I haven’t reposted anything from Jovina in a while but couldn’t resist this post on sandwiches, or as we like to say in Rhode Island – sangwiches. Jovina has a wonderful knack for making the ordinary extraordinary. The oven fried green tomatoes look like my new favorite. As usual, Brava Jovina!
English: Struffoli made in the traditional way from Sorrento. Marble sized dough balls covered in honey, citrus peel and hundreds and thousands. (Photo credit: Wikipedia)
My mother didn’t have the recipe written down for this one, so I’ve attached Giada’s here. I trust her, and her method seems closest to my mother and Grandma Jennie Testa’s. My mother told me to just use Wande dough for this but there are so many specific steps that I wanted to make sure that I captured them correctly.Italians make all kinds of wonderful desserts at Christmas. The cookies alone are of such great variety that I think one could really do a whole cookbook of them.Stuffoli differs in that it’s not a cake or a cookie, but these awesome fried balls of dough molded together with honey and taste like candy. My Grandma Testa used to make these and so did my Auntie Dot, and I looked forward to getting a chunk, and chewing into the gooey honey and smacking my lips like Winnie the Pooh as I ate. My mother said Grandma, and her mother too, would shape the struffoli in the shape of a wreath and bring them to friends and family as gifts. Auntie Dot continued her mother’s tradition and would often make one just for me.
Struffoli does take time and focus, neither of which I have much of this holiday season. But I vow to make it next year, and deliver a wreath or two of honey balls to my own friends and family. And one for me too.
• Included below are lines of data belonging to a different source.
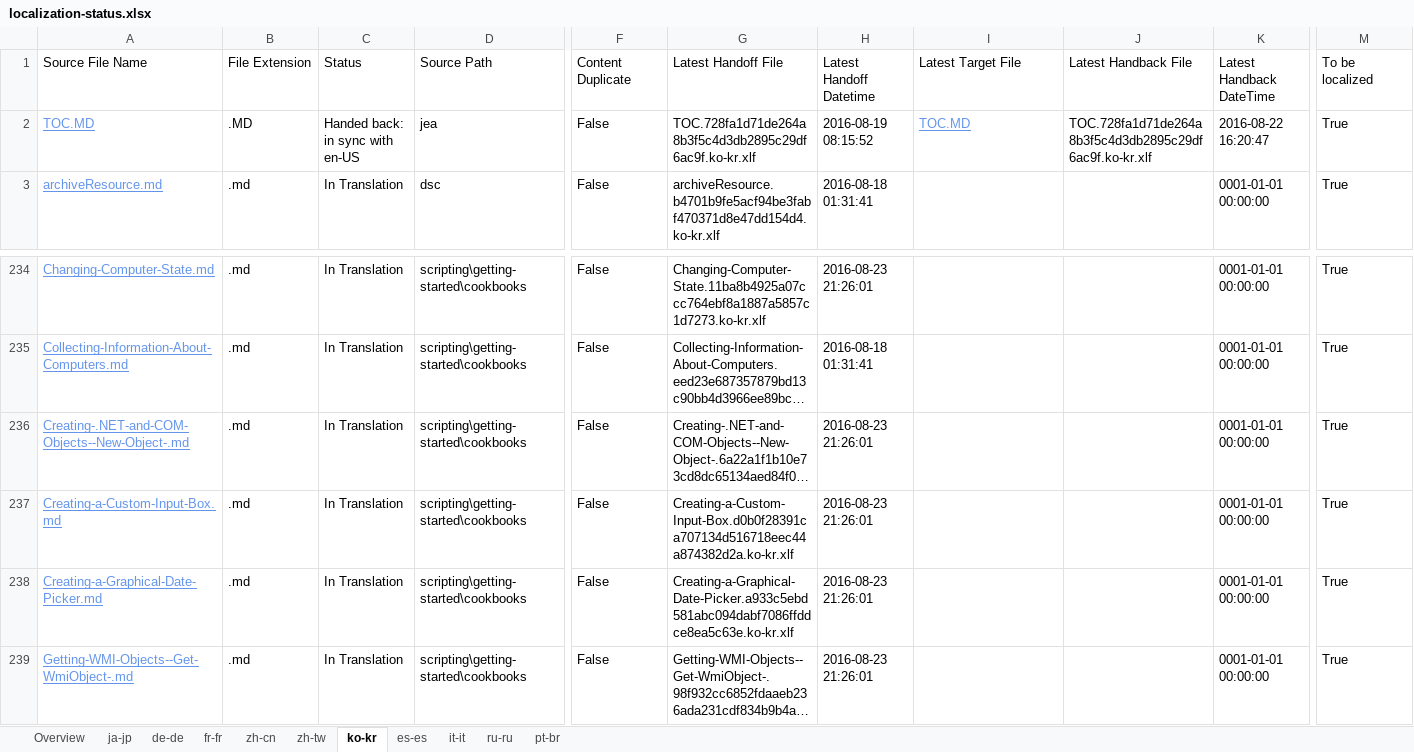
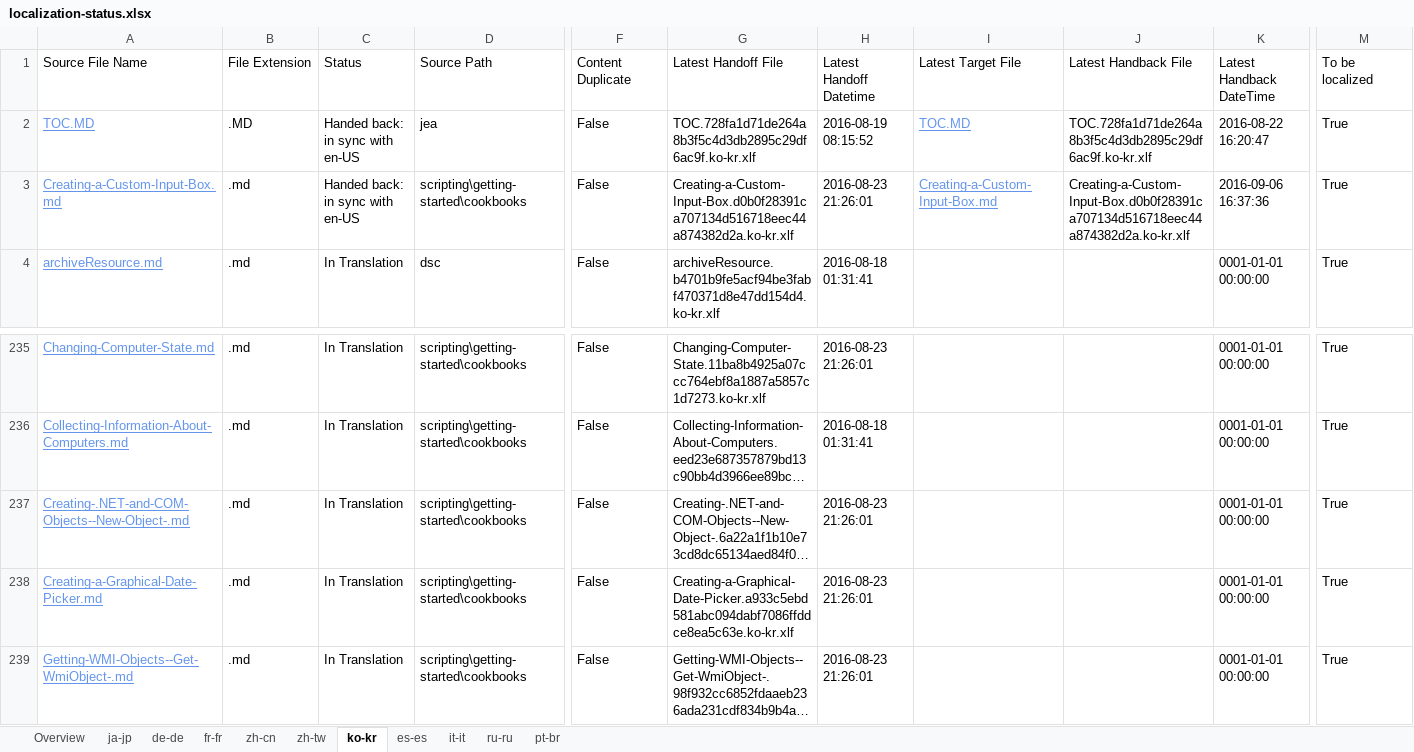
Before and after one commit to SonjaSaltzman/powerShell-Docs.handback, an Excel workbook: ol-handback/PowerShell/powerShell-Docs/live/localization-status.xlsx, sheet ko-kr, drawn as a sheet; only a part is shown, gaps mark what is left out; long unchanged cells end in …; values as stored, in another font and other column widths than the file's, no borders; table styles not drawn; removed rows and columns are numbered as before the commit, all else as after; rows hold the shown columns only; the diff names each change by its address in the sheet, - before the commit and + after, or states it on an @@ line.

```diff
--- a/ol-handback/PowerShell/powerShell-Docs/live/localization-status.xlsx (sheet ko-kr)
+++ b/ol-handback/PowerShell/powerShell-Docs/live/localization-status.xlsx (sheet ko-kr)
+row 3: Creating-a-Custom-Input-Box.md | .md | Handed back: in sync with en-US | scripting\getting-started\cookbooks | False | Creating-a-Custom-Input-Box.d0b0f28391ca707134d516718eec44a874382d2a.ko-kr.xlf | 2016-08-23 21:26:01 | Creating-a-Custom-Input-Box.md | Creating-a-Custom-Input-Box.d0b0f28391ca707134d516718eec44a874382d2a.ko-kr.xlf | 2016-09-06 16:37:36 | True
-row 237: Creating-a-Custom-Input-Box.md | .md | In Translation | scripting\getting-started\cookbooks | False | Creating-a-Custom-Input-Box.d0b0f28391ca707134d516718eec44a874382d2a.ko-kr.xlf | 2016-08-23 21:26:01 |  |  | 0001-01-01 00:00:00 | True
```
Also changed, not shown: sheet Overview, ol-handback/PowerShell/powerShell-Docs/live/handback-status.xlsx.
Disney’s adaptation of Stephen Slesinger, Inc.’s Winnie-the-Pooh (Photo credit: Wikipedia)